> TASK BRIEF:
Output every line below as it stands, dropping only the images.
(DATA SECTION Opens)
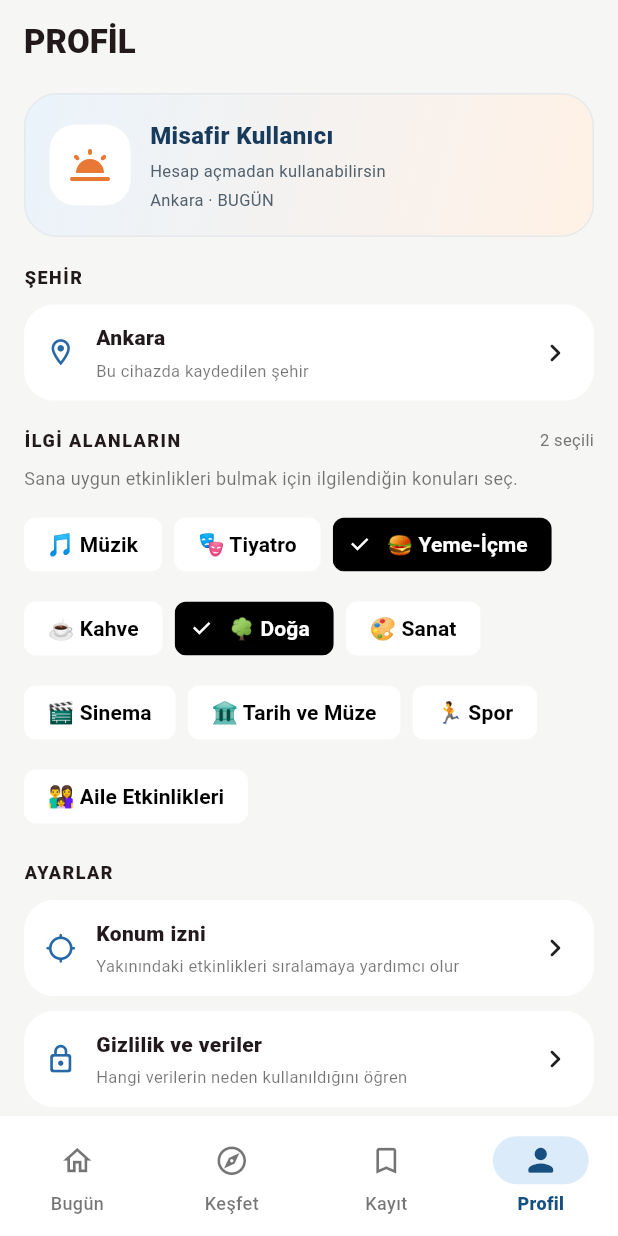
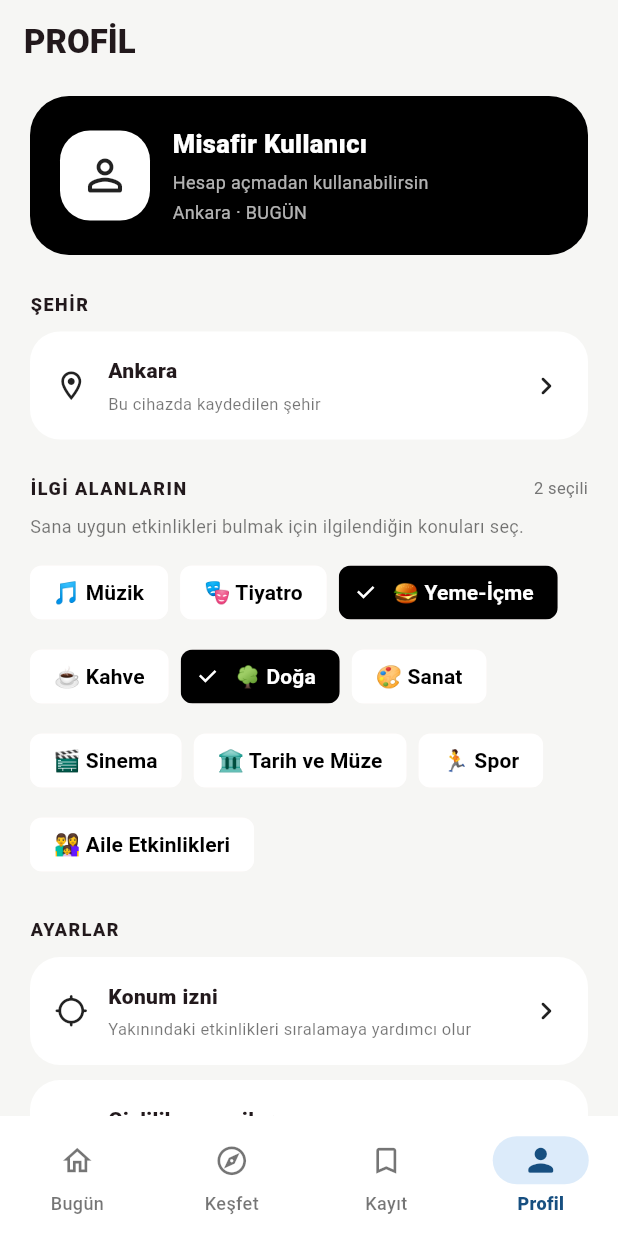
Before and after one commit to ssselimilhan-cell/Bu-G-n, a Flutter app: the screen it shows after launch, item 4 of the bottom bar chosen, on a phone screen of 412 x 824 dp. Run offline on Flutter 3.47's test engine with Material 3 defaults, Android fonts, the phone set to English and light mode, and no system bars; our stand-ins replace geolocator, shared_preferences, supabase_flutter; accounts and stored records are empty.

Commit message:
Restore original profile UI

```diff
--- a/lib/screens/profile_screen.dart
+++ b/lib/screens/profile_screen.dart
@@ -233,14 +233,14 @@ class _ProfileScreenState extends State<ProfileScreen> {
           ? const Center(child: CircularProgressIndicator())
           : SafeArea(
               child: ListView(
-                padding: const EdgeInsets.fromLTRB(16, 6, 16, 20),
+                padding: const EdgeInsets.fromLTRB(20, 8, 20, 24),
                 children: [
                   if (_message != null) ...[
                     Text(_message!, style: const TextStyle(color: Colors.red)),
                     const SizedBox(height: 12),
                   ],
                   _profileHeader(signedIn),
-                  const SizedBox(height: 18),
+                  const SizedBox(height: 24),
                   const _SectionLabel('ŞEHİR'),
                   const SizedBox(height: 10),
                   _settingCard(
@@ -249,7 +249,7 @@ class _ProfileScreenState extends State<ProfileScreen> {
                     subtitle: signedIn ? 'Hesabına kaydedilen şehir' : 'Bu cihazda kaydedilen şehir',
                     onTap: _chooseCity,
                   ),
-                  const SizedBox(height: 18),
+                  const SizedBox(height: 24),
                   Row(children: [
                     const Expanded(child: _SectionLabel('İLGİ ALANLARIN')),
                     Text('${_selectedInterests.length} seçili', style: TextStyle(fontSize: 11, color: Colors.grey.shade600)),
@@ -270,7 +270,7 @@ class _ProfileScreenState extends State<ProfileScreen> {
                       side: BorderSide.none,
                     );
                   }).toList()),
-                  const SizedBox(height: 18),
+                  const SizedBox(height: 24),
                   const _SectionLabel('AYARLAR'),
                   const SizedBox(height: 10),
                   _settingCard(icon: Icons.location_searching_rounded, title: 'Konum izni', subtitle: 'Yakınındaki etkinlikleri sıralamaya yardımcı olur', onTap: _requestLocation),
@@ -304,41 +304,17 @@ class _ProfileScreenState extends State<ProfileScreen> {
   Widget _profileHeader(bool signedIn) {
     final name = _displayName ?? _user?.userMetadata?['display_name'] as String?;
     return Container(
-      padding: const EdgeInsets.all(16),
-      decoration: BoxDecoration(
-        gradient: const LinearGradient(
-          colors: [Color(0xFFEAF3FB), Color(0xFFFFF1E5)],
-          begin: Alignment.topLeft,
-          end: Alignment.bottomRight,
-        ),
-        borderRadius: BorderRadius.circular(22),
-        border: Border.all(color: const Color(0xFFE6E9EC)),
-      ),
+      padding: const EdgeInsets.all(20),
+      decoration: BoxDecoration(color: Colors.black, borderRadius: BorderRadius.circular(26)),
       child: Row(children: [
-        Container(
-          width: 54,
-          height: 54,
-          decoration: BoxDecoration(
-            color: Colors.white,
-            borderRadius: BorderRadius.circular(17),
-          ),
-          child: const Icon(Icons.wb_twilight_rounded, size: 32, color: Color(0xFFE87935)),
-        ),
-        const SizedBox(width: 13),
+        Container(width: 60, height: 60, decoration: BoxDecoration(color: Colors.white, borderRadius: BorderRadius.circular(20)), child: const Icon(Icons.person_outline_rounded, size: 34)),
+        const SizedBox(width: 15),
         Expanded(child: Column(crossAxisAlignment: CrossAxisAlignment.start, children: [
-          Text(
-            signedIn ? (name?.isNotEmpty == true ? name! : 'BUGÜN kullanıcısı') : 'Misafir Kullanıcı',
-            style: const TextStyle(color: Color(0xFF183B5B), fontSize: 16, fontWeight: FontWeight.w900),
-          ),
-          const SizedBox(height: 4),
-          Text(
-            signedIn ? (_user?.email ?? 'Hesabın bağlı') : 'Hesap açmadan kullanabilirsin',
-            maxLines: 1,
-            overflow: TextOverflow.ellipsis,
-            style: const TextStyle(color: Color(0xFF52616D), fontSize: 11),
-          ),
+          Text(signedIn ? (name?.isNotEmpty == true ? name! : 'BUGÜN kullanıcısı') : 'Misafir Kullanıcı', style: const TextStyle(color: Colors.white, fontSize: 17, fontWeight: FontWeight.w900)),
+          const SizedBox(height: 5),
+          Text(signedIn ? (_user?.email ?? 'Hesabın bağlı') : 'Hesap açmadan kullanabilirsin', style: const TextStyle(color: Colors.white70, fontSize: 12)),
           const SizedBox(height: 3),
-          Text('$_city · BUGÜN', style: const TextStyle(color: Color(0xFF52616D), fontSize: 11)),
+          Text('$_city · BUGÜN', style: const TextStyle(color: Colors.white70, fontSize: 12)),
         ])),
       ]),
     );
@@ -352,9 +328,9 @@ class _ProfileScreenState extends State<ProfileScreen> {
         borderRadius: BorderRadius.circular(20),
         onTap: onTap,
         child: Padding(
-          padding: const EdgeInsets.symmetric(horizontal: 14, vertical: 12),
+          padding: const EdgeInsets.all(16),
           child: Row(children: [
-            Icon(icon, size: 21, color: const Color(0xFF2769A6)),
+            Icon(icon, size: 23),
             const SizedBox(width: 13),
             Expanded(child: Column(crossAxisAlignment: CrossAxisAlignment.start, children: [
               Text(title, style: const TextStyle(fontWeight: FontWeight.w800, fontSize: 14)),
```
(DATA SECTION Closes)
> EXERCISE RESPONSE:
Before and after one commit to ssselimilhan-cell/Bu-G-n, a Flutter app: the screen it shows after launch, item 4 of the bottom bar chosen, on a phone screen of 412 x 824 dp. Run offline on Flutter 3.47's test engine with Material 3 defaults, Android fonts, the phone set to English and light mode, and no system bars; our stand-ins replace geolocator, shared_preferences, supabase_flutter; accounts and stored records are empty.

Commit message:
Restore original profile UI

```diff
--- a/lib/screens/profile_screen.dart
+++ b/lib/screens/profile_screen.dart
@@ -233,14 +233,14 @@ class _ProfileScreenState extends State<ProfileScreen> {
           ? const Center(child: CircularProgressIndicator())
           : SafeArea(
               child: ListView(
-                padding: const EdgeInsets.fromLTRB(16, 6, 16, 20),
+                padding: const EdgeInsets.fromLTRB(20, 8, 20, 24),
                 children: [
                   if (_message != null) ...[
                     Text(_message!, style: const TextStyle(color: Colors.red)),
                     const SizedBox(height: 12),
                   ],
                   _profileHeader(signedIn),
-                  const SizedBox(height: 18),
+                  const SizedBox(height: 24),
                   const _SectionLabel('ŞEHİR'),
                   const SizedBox(height: 10),
                   _settingCard(
@@ -249,7 +249,7 @@ class _ProfileScreenState extends State<ProfileScreen> {
                     subtitle: signedIn ? 'Hesabına kaydedilen şehir' : 'Bu cihazda kaydedilen şehir',
                     onTap: _chooseCity,
                   ),
-                  const SizedBox(height: 18),
+                  const SizedBox(height: 24),
                   Row(children: [
                     const Expanded(child: _SectionLabel('İLGİ ALANLARIN')),
                     Text('${_selectedInterests.length} seçili', style: TextStyle(fontSize: 11, color: Colors.grey.shade600)),
@@ -270,7 +270,7 @@ class _ProfileScreenState extends State<ProfileScreen> {
                       side: BorderSide.none,
                     );
                   }).toList()),
-                  const SizedBox(height: 18),
+                  const SizedBox(height: 24),
                   const _SectionLabel('AYARLAR'),
                   const SizedBox(height: 10),
                   _settingCard(icon: Icons.location_searching_rounded, title: 'Konum izni', subtitle: 'Yakınındaki etkinlikleri sıralamaya yardımcı olur', onTap: _requestLocation),
@@ -304,41 +304,17 @@ class _ProfileScreenState extends State<ProfileScreen> {
   Widget _profileHeader(bool signedIn) {
     final name = _displayName ?? _user?.userMetadata?['display_name'] as String?;
     return Container(
-      padding: const EdgeInsets.all(16),
-      decoration: BoxDecoration(
-        gradient: const LinearGradient(
-          colors: [Color(0xFFEAF3FB), Color(0xFFFFF1E5)],
-          begin: Alignment.topLeft,
-          end: Alignment.bottomRight,
-        ),
-        borderRadius: BorderRadius.circular(22),
-        border: Border.all(color: const Color(0xFFE6E9EC)),
-      ),
+      padding: const EdgeInsets.all(20),
+      decoration: BoxDecoration(color: Colors.black, borderRadius: BorderRadius.circular(26)),
       child: Row(children: [
-        Container(
-          width: 54,
-          height: 54,
-          decoration: BoxDecoration(
-            color: Colors.white,
-            borderRadius: BorderRadius.circular(17),
-          ),
-          child: const Icon(Icons.wb_twilight_rounded, size: 32, color: Color(0xFFE87935)),
-        ),
-        const SizedBox(width: 13),
+        Container(width: 60, height: 60, decoration: BoxDecoration(color: Colors.white, borderRadius: BorderRadius.circular(20)), child: const Icon(Icons.person_outline_rounded, size: 34)),
+        const SizedBox(width: 15),
         Expanded(child: Column(crossAxisAlignment: CrossAxisAlignment.start, children: [
-          Text(
-            signedIn ? (name?.isNotEmpty == true ? name! : 'BUGÜN kullanıcısı') : 'Misafir Kullanıcı',
-            style: const TextStyle(color: Color(0xFF183B5B), fontSize: 16, fontWeight: FontWeight.w900),
-          ),
-          const SizedBox(height: 4),
-          Text(
-            signedIn ? (_user?.email ?? 'Hesabın bağlı') : 'Hesap açmadan kullanabilirsin',
-            maxLines: 1,
-            overflow: TextOverflow.ellipsis,
-            style: const TextStyle(color: Color(0xFF52616D), fontSize: 11),
-          ),
+          Text(signedIn ? (name?.isNotEmpty == true ? name! : 'BUGÜN kullanıcısı') : 'Misafir Kullanıcı', style: const TextStyle(color: Colors.white, fontSize: 17, fontWeight: FontWeight.w900)),
+          const SizedBox(height: 5),
+          Text(signedIn ? (_user?.email ?? 'Hesabın bağlı') : 'Hesap açmadan kullanabilirsin', style: const TextStyle(color: Colors.white70, fontSize: 12)),
           const SizedBox(height: 3),
-          Text('$_city · BUGÜN', style: const TextStyle(color: Color(0xFF52616D), fontSize: 11)),
+          Text('$_city · BUGÜN', style: const TextStyle(color: Colors.white70, fontSize: 12)),
         ])),
       ]),
     );
@@ -352,9 +328,9 @@ class _ProfileScreenState extends State<ProfileScreen> {
         borderRadius: BorderRadius.circular(20),
         onTap: onTap,
         child: Padding(
-          padding: const EdgeInsets.symmetric(horizontal: 14, vertical: 12),
+          padding: const EdgeInsets.all(16),
           child: Row(children: [
-            Icon(icon, size: 21, color: const Color(0xFF2769A6)),
+            Icon(icon, size: 23),
             const SizedBox(width: 13),
             Expanded(child: Column(crossAxisAlignment: CrossAxisAlignment.start, children: [
               Text(title, style: const TextStyle(fontWeight: FontWeight.w800, fontSize: 14)),
```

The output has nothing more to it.